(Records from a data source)
§

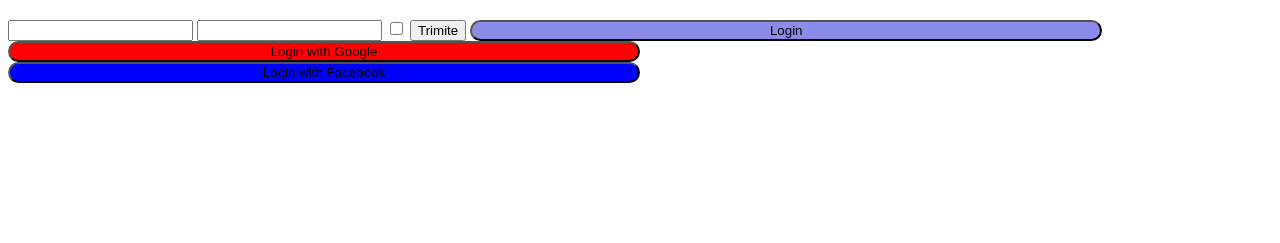
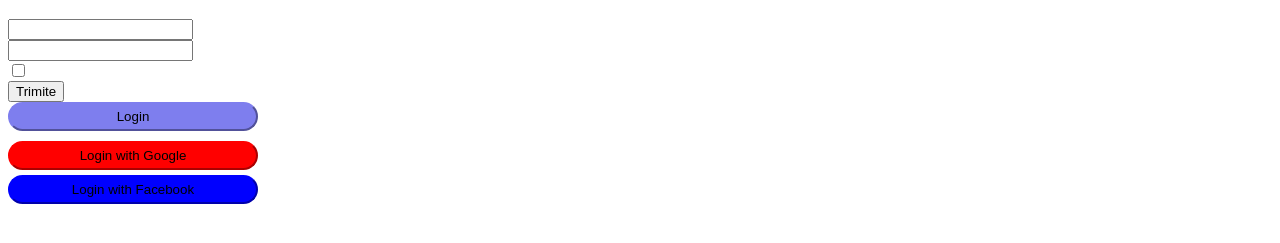
Before and after one commit to wwwrt/Curs3TDP, a plain HTML site: page index.html in a window 1280 px wide. Shown: the part 61-304 px from the top of the page. Drawn offline with Linux system fonts and the light colour scheme.

Commit message:
buttons style

```diff
--- a/index.html
+++ b/index.html
@@ -13,16 +13,16 @@
         <div>
             <div>
                 <h1 style="text-align: center;">Welcome Back!</h1>
-               <input type="email">
-               <input type="password">
-               <input type="checkbox" name="Remember Me">
-               <input type="submit" value="Trimite">
-               <input type="button" value="Login" class="login">
+               <input type="email"><br>
+               <input type="password"><br>
+               <input type="checkbox" name="Remember Me"><br>
+               <input type="submit" value="Trimite"><br>
+               <input type="button" value="Login" class="login"><br>
 
             </div>
 
             <div>
-                <input type="button" value="Login with Google" class="google">
+                <input type="button" value="Login with Google" class="google"><br>
                 <input type="button" value="Login with Facebook" class="facebook">
             </div>
         </div>
--- a/style.css
+++ b/style.css
@@ -1,17 +1,27 @@
 .login {
-    background-color: rgb(139, 139, 233);
+    background-color: rgb(126, 126, 238);
     border-radius: 25px;
-    width: 50%;
+    border-color: rgb(126, 126, 238);
+    width: 250px;
+    text-align: center;
+    padding: 5px;
+    margin-bottom: 10px;
 }
 
 .google {
     background-color: red;
+    border-color: red;
     border-radius: 25px;
-    width: 50%;
+    width: 250px;
+    padding: 5px;
+    margin-bottom: 5px;
 }
 
 .facebook {
     background-color: blue;
+    border-color: blue;
     border-radius: 25px;
-    width: 50%;
+    width: 250px;
+    padding: 5px;
+    margin-bottom: 5px;
 }
```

§

▶ INSTRUCTIONS FOR THE TASK
Start at the top line above and repeat the records verbatim, leaving images out.

▶ EXERCISE RESULT
Before and after one commit to wwwrt/Curs3TDP, a plain HTML site: page index.html in a window 1280 px wide. Shown: the part 61-304 px from the top of the page. Drawn offline with Linux system fonts and the light colour scheme.

Commit message:
buttons style

```diff
--- a/index.html
+++ b/index.html
@@ -13,16 +13,16 @@
         <div>
             <div>
                 <h1 style="text-align: center;">Welcome Back!</h1>
-               <input type="email">
-               <input type="password">
-               <input type="checkbox" name="Remember Me">
-               <input type="submit" value="Trimite">
-               <input type="button" value="Login" class="login">
+               <input type="email"><br>
+               <input type="password"><br>
+               <input type="checkbox" name="Remember Me"><br>
+               <input type="submit" value="Trimite"><br>
+               <input type="button" value="Login" class="login"><br>
 
             </div>
 
             <div>
-                <input type="button" value="Login with Google" class="google">
+                <input type="button" value="Login with Google" class="google"><br>
                 <input type="button" value="Login with Facebook" class="facebook">
             </div>
         </div>
--- a/style.css
+++ b/style.css
@@ -1,17 +1,27 @@
 .login {
-    background-color: rgb(139, 139, 233);
+    background-color: rgb(126, 126, 238);
     border-radius: 25px;
-    width: 50%;
+    border-color: rgb(126, 126, 238);
+    width: 250px;
+    text-align: center;
+    padding: 5px;
+    margin-bottom: 10px;
 }
 
 .google {
     background-color: red;
+    border-color: red;
     border-radius: 25px;
-    width: 50%;
+    width: 250px;
+    padding: 5px;
+    margin-bottom: 5px;
 }
 
 .facebook {
     background-color: blue;
+    border-color: blue;
     border-radius: 25px;
-    width: 50%;
+    width: 250px;
+    padding: 5px;
+    margin-bottom: 5px;
 }
```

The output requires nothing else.